┌─ Supplied material
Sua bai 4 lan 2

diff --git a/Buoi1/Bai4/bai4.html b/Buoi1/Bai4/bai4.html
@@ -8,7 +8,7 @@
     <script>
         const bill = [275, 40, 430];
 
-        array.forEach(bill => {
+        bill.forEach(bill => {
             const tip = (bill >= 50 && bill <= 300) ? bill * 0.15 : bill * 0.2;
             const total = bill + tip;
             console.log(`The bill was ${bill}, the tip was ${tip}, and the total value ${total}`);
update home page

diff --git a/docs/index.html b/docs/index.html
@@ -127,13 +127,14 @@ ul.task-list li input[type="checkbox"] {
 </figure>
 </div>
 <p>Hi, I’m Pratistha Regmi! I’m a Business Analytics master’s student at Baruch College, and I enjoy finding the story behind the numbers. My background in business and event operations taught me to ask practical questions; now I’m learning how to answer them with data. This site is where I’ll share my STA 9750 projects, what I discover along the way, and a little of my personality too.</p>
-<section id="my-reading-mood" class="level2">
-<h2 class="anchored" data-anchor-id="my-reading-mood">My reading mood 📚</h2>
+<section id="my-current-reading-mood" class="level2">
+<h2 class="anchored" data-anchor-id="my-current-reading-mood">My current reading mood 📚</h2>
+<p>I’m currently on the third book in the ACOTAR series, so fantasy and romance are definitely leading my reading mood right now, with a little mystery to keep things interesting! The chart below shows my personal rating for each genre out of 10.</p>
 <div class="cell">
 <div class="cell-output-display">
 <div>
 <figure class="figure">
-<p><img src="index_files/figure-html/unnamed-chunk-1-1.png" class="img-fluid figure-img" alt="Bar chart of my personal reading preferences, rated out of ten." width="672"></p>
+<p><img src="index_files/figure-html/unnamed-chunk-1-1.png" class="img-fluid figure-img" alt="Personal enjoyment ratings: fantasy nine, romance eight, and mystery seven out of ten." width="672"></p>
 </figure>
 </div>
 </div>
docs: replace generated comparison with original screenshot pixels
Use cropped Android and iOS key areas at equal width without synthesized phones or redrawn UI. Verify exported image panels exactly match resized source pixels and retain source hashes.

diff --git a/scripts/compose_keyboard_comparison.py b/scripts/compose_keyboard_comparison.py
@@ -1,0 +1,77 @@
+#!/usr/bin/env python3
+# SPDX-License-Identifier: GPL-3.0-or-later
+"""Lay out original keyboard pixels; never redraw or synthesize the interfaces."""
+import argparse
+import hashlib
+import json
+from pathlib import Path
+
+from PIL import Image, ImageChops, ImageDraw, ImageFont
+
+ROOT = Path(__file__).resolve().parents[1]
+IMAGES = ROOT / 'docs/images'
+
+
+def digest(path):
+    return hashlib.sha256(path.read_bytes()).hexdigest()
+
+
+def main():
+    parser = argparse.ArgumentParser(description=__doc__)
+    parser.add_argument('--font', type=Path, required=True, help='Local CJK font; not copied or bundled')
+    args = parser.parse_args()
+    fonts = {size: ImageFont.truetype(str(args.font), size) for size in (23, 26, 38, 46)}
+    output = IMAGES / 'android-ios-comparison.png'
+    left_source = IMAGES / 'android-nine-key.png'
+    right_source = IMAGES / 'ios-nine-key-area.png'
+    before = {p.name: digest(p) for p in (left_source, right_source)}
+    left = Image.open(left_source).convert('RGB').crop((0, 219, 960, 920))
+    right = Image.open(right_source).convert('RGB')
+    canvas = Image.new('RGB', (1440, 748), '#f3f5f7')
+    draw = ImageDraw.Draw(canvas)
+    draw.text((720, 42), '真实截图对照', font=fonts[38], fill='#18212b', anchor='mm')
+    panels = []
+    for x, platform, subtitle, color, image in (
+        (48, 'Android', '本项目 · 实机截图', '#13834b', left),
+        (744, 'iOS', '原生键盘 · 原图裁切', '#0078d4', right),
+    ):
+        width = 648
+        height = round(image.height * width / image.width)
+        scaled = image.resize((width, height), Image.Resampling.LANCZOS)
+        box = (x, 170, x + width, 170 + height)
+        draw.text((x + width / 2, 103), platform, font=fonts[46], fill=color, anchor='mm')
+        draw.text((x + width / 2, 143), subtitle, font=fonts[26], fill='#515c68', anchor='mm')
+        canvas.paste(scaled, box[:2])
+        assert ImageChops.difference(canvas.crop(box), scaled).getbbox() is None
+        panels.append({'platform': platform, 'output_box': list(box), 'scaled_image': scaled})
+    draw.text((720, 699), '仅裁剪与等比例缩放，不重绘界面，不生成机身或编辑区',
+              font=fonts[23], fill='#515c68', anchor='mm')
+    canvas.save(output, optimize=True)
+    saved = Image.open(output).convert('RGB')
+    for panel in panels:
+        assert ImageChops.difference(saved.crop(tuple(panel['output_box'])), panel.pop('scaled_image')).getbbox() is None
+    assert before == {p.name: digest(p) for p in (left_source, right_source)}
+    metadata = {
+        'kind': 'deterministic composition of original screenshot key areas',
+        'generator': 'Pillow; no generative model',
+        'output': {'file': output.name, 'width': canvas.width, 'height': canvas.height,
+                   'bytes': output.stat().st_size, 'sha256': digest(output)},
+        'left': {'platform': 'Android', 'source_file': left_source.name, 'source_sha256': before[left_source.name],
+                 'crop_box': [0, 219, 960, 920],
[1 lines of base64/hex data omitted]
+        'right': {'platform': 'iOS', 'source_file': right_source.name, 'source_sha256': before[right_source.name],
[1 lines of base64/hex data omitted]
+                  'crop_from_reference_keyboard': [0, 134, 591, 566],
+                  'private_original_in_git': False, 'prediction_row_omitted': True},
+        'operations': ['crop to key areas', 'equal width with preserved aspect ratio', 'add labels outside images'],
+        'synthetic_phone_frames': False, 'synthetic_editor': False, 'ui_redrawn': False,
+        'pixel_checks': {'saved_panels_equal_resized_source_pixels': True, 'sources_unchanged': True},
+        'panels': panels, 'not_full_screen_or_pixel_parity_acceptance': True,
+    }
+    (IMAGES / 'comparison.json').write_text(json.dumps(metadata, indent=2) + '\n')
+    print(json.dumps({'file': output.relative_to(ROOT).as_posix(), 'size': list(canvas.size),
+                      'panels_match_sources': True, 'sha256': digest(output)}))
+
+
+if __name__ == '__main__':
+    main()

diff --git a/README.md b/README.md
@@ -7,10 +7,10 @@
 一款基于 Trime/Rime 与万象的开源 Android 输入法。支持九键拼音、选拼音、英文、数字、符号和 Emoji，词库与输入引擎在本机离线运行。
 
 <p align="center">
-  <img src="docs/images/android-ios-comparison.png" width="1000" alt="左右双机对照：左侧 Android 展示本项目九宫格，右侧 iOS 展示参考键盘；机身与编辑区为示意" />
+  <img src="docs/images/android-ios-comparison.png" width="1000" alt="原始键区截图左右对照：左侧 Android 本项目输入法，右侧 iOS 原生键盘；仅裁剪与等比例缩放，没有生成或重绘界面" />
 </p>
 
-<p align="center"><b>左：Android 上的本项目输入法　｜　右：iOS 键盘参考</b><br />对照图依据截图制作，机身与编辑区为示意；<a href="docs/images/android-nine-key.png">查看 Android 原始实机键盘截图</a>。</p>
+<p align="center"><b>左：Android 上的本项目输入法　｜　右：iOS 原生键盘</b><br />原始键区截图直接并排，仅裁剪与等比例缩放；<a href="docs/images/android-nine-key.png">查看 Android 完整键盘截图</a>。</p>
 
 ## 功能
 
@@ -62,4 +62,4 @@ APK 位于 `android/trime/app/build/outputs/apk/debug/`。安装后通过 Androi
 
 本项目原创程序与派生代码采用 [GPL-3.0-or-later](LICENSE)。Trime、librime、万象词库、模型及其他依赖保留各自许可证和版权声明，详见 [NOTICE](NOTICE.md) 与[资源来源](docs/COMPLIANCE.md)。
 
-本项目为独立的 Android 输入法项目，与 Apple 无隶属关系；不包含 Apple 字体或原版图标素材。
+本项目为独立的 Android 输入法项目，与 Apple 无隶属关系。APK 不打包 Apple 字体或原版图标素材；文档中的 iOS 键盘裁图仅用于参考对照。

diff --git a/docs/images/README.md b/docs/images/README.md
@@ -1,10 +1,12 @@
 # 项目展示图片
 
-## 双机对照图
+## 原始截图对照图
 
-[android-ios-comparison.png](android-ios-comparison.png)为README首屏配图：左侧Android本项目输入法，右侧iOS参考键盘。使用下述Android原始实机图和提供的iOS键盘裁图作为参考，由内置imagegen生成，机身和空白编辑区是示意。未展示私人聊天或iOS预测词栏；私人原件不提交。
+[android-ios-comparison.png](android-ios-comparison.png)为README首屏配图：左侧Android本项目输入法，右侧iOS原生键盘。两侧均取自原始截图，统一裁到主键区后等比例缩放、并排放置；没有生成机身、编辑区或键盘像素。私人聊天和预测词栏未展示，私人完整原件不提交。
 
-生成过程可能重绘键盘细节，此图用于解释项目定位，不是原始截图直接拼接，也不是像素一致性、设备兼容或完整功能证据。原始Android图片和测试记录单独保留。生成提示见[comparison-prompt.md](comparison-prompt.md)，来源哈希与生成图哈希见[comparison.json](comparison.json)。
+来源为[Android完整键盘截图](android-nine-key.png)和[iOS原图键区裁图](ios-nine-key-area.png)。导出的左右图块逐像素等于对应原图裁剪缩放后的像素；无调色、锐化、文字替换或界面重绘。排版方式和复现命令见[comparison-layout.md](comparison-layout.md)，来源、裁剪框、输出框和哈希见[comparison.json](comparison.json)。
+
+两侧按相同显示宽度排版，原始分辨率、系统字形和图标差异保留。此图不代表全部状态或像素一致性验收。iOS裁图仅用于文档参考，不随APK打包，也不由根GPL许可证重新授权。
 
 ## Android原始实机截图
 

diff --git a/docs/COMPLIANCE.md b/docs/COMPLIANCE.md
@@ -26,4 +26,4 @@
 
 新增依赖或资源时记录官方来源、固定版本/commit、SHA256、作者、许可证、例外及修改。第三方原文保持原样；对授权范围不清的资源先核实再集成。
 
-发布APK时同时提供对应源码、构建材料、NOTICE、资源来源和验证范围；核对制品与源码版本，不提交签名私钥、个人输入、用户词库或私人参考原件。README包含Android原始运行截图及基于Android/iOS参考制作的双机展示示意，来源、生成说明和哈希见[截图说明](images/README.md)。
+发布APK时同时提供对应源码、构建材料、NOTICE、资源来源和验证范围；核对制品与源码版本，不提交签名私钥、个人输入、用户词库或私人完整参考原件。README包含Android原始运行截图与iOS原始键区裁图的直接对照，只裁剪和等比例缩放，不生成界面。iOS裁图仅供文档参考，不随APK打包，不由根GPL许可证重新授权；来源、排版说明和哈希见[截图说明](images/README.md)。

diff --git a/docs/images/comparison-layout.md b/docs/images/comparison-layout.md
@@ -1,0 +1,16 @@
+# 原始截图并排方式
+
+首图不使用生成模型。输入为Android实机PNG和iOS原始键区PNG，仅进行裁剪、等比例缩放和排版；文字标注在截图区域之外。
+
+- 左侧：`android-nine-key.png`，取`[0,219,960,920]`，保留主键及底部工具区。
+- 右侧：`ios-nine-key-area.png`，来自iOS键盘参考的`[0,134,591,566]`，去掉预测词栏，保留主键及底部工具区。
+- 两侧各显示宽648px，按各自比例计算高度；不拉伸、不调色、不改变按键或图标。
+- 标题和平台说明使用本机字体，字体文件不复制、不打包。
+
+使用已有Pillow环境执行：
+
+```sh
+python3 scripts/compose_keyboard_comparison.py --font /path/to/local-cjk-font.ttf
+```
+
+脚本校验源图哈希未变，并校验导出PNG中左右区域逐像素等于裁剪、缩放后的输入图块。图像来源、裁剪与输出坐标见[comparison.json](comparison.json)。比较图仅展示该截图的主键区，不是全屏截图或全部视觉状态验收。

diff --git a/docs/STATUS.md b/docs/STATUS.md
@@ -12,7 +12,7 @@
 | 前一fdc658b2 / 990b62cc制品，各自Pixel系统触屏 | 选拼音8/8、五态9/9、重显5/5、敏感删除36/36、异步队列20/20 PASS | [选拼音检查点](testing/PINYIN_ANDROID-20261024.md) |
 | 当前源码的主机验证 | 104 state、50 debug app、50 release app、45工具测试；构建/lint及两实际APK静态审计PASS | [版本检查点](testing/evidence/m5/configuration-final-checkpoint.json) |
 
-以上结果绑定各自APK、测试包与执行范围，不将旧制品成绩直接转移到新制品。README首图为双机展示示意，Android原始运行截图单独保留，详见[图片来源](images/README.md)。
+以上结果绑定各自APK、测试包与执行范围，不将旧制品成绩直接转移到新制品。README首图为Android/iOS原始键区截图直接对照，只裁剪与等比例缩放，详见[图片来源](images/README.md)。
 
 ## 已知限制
└─
◆ Assigned task ◆
Look through the listing and return each line containing the word "无隶属关系".

◆ The answer ◆
-本项目为独立的 Android 输入法项目，与 Apple 无隶属关系；不包含 Apple 字体或原版图标素材。
+本项目为独立的 Android 输入法项目，与 Apple 无隶属关系。APK 不打包 Apple 字体或原版图标素材；文档中的 iOS 键盘裁图仅用于参考对照。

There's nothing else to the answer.